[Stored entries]
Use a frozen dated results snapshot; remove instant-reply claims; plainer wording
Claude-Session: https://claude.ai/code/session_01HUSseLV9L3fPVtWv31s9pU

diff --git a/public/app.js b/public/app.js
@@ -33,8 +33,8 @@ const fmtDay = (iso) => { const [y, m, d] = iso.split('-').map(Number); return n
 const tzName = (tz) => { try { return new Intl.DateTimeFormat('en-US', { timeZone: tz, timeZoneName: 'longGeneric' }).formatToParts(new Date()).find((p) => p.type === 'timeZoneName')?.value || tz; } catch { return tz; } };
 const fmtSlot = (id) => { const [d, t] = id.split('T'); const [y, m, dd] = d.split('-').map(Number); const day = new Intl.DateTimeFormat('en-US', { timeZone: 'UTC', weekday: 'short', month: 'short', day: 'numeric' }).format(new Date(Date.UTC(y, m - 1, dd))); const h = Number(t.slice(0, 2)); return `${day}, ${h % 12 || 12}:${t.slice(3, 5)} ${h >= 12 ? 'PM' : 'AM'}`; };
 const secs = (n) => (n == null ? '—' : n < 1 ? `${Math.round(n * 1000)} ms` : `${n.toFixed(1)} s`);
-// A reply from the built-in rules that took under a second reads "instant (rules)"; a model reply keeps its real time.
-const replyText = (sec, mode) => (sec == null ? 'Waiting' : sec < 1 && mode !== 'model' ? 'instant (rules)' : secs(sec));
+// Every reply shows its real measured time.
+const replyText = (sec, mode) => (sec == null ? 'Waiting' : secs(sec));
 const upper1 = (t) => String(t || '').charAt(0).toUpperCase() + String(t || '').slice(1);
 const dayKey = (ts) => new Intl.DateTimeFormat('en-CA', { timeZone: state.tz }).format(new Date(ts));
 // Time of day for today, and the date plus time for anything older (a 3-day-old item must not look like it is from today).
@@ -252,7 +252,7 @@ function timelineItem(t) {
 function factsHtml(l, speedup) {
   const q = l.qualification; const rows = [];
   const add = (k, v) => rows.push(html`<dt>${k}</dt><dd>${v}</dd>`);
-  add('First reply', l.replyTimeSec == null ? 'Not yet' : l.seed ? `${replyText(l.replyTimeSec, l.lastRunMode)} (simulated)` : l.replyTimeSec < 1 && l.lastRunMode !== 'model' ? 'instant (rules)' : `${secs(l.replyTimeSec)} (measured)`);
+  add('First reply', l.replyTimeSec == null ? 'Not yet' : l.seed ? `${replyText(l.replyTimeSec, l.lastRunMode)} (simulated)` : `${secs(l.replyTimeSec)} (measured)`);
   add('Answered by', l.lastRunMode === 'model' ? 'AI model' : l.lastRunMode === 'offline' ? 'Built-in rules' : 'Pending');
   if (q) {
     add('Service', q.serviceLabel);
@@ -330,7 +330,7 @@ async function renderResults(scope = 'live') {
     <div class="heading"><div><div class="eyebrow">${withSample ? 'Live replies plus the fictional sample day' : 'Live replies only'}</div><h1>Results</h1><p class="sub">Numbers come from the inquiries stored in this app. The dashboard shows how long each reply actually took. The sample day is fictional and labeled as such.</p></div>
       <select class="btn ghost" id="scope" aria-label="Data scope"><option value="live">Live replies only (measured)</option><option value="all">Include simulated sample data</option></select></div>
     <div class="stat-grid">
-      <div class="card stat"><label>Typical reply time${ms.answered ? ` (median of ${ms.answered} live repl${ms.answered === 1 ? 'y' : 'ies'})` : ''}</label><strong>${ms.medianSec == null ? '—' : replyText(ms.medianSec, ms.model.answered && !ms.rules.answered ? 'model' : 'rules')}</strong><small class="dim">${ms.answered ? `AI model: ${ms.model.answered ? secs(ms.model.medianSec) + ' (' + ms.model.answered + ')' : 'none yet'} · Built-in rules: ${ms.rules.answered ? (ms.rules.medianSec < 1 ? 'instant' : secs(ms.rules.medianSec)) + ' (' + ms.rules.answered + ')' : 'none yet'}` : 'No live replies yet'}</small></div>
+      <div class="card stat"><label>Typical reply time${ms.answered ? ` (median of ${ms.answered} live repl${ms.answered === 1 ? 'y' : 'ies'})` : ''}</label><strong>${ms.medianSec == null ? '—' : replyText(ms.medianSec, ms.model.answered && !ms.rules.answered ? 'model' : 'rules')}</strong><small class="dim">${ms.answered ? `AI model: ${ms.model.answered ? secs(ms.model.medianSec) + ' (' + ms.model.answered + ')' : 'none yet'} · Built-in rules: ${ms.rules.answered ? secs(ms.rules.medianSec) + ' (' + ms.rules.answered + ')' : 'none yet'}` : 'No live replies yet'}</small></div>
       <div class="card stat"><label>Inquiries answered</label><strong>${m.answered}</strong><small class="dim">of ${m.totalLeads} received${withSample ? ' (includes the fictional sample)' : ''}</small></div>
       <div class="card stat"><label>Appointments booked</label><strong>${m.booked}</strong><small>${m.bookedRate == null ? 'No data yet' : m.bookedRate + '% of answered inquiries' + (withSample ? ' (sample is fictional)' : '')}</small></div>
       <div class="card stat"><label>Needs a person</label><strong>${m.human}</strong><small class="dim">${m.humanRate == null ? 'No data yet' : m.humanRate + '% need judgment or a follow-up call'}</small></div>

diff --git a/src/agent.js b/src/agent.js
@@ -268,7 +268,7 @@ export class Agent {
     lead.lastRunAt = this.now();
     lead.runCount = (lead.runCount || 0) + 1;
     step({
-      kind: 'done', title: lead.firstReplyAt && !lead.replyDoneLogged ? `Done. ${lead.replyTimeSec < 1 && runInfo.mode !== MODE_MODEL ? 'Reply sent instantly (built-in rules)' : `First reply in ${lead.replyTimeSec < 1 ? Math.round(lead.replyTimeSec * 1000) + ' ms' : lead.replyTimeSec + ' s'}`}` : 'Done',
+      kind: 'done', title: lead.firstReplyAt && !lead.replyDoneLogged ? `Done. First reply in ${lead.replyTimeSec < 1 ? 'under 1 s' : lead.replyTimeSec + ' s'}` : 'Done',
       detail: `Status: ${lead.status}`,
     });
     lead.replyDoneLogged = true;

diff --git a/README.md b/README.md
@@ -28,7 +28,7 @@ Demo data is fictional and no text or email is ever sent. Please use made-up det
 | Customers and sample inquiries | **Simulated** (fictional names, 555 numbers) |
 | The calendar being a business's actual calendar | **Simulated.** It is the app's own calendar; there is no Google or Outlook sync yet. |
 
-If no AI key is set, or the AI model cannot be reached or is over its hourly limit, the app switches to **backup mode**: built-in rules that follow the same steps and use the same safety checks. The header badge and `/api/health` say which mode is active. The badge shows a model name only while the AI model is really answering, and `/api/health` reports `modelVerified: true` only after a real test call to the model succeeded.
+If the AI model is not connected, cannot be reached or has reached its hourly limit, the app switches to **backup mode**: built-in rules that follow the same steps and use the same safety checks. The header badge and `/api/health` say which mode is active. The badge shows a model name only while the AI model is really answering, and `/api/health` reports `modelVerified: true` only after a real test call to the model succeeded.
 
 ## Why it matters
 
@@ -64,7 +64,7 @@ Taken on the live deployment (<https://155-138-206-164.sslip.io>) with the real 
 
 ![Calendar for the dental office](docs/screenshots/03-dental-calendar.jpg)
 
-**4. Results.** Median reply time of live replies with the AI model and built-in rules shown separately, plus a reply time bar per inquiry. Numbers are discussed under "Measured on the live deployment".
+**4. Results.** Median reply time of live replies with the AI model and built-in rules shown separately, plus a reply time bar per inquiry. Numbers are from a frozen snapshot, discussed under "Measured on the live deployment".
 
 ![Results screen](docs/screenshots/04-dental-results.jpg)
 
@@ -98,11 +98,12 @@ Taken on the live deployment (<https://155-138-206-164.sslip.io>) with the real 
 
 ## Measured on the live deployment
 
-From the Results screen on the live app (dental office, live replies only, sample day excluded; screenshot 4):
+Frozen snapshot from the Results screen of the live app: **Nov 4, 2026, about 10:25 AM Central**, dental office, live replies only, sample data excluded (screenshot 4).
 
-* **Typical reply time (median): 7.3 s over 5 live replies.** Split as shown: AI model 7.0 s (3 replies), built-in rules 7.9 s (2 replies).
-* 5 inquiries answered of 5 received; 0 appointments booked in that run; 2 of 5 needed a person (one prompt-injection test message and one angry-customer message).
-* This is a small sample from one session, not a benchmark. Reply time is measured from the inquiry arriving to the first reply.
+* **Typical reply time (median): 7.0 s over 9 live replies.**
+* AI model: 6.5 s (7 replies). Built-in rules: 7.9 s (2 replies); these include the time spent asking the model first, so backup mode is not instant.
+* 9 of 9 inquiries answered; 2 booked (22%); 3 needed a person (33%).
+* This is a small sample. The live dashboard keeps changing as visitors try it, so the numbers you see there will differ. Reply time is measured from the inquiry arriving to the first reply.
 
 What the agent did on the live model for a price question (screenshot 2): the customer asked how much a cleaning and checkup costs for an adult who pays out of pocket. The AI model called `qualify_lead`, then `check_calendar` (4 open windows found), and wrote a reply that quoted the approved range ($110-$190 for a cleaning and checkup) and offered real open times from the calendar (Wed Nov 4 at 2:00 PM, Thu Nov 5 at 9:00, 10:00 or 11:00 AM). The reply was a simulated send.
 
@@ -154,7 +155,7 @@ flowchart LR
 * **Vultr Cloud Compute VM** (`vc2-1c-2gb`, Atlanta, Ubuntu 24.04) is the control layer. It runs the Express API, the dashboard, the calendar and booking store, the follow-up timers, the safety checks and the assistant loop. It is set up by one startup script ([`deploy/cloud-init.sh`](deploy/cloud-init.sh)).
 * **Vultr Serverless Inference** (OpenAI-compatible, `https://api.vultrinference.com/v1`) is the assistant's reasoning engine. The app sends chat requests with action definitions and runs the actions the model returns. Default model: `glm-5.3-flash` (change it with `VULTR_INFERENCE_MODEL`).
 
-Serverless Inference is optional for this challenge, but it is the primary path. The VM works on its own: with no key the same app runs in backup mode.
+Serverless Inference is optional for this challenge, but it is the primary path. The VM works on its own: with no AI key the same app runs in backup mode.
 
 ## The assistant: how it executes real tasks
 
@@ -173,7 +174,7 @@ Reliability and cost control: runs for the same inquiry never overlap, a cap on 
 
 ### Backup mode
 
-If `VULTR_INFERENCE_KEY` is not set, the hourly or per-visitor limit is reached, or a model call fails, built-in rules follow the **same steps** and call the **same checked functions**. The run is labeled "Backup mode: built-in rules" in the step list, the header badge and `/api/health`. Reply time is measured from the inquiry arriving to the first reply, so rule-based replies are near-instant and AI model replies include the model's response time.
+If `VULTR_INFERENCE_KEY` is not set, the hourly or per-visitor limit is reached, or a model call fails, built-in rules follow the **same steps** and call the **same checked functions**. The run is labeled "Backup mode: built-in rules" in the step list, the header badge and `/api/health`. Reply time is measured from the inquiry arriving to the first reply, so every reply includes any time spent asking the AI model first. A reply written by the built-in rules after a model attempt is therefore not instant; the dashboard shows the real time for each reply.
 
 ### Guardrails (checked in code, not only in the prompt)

__DIRECTIONS FOR THIS TASK__:
Pull out each line of the records holding the string "rows".

__TASK ANSWER__:
   const q = l.qualification; const rows = [];
   const add = (k, v) => rows.push(html`<dt>${k}</dt><dd>${v}</dd>`);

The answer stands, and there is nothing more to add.